By Jabari Asim

GOP’ers say it’s just a coincidence that Democratic voters are the ones most likely to be disenfranchised by new photo ID requirements at the voting booths. Yeah, and I’ve got some fertile Missouri mules to sell you.


WASHINGTON—“It was not a difficult walk. It was for a good reason.’‘

Those were the words of Besisa Mbaguna, a Congolese man who last month walked barefoot for two and a half hours to reach his polling place and cast his vote in his country’s elections. Considering Congo’s troubled history and its oppressive ruling class, it’s fair to marvel that people such as Mbaguna got to vote at all. One can also wonder whether those votes will actually count, despite the best efforts of United Nations officials who oversaw the elections.

It’s easy to imagine, for instance, that in such a country, Mbaguna could have been stopped short of the polls and turned away for some untenable reason—say, lack of a photo ID. In Congo, sure, but certainly not in the good ol’ U.S. of A.

Or so one would like to think. But the efforts of Republican lawmakers in Georgia, Indiana and, most recently, Missouri seemed aimed at making it as difficult to vote beneath our spacious skies as it is in war-torn Third World nations.
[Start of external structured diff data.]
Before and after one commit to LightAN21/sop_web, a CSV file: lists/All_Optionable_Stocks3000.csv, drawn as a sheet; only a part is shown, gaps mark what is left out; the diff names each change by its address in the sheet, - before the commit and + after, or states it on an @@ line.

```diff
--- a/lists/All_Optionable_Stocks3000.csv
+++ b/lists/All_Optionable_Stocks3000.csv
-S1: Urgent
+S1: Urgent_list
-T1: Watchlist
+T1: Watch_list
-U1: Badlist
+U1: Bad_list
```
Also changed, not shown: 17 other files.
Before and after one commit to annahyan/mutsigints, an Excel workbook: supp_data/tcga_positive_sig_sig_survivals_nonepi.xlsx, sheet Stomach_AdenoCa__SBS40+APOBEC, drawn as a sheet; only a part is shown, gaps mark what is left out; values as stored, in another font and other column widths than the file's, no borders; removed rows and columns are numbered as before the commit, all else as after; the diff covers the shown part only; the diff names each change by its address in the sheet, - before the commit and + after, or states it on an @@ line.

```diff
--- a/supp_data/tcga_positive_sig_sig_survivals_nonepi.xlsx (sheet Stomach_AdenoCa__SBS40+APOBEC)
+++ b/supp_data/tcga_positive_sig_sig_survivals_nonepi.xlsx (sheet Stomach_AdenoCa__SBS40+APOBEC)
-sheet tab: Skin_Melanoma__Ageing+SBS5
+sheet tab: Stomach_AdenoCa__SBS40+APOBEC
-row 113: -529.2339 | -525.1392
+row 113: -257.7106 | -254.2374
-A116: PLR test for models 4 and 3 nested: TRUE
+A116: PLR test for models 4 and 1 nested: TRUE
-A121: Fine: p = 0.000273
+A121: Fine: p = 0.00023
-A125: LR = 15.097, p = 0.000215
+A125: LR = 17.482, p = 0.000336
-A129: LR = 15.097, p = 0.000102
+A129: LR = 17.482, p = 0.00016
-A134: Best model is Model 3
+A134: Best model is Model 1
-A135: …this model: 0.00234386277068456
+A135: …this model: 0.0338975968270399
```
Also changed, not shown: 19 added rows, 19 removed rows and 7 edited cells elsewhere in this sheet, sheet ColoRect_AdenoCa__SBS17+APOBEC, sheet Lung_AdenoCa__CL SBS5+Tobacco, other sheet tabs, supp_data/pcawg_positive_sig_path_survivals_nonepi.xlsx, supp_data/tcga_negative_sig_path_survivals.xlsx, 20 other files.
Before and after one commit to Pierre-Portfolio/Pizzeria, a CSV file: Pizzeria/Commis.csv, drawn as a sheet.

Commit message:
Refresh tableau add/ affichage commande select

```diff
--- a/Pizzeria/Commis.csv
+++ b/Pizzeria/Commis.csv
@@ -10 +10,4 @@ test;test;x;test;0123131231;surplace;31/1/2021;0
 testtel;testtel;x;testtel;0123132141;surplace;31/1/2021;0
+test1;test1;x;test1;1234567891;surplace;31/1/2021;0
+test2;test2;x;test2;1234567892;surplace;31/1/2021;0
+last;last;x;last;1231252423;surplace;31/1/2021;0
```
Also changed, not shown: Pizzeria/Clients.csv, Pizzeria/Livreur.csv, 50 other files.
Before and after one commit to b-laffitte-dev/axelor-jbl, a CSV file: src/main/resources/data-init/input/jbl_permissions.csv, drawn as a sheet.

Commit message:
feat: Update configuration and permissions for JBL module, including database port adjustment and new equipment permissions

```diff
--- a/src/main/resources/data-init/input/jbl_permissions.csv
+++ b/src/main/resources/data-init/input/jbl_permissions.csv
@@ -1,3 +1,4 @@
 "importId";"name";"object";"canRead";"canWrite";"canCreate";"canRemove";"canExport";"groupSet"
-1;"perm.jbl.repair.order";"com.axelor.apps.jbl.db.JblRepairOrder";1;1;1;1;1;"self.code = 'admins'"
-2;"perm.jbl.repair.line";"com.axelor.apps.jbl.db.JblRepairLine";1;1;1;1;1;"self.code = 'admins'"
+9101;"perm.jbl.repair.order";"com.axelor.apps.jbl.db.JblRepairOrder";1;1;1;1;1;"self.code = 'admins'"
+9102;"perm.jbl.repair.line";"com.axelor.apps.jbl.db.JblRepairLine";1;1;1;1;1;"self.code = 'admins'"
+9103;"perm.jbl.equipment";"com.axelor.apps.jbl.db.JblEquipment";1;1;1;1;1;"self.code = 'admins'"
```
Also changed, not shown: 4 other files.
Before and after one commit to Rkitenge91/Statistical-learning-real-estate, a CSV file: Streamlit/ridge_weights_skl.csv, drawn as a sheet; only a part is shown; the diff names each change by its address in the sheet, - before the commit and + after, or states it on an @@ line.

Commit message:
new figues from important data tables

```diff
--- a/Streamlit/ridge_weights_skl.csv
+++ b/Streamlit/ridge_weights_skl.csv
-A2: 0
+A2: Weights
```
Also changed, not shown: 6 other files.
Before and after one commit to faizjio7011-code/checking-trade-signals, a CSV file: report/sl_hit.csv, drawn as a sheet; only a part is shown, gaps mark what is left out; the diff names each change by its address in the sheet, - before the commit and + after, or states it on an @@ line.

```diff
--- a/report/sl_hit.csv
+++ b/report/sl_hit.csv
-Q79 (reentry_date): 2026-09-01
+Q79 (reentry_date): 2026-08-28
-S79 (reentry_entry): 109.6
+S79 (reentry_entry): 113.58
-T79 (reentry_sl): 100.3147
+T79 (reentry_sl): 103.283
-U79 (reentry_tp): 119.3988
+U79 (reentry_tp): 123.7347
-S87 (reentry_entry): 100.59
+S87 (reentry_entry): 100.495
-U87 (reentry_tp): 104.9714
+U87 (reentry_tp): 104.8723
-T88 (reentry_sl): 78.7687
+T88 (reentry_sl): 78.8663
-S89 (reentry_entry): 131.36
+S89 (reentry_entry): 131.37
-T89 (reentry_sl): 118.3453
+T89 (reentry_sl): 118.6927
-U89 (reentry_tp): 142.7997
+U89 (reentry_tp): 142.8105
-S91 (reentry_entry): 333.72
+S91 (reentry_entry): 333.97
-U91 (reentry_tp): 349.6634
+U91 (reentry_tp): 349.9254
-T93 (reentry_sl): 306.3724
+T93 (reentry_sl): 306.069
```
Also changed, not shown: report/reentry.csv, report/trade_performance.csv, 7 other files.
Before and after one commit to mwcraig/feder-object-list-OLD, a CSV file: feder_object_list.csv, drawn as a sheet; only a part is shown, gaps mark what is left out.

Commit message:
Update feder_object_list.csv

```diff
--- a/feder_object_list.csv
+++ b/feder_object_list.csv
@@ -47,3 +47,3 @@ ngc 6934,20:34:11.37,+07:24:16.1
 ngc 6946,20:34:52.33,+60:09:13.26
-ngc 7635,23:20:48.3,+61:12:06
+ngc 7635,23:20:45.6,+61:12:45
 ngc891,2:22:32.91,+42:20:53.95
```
Missouri, my home state, became the third member of this notorious trio in June, when Gov. Matt Blunt signed into law a requirement that voters show government-issued photo IDs at the polls starting in November.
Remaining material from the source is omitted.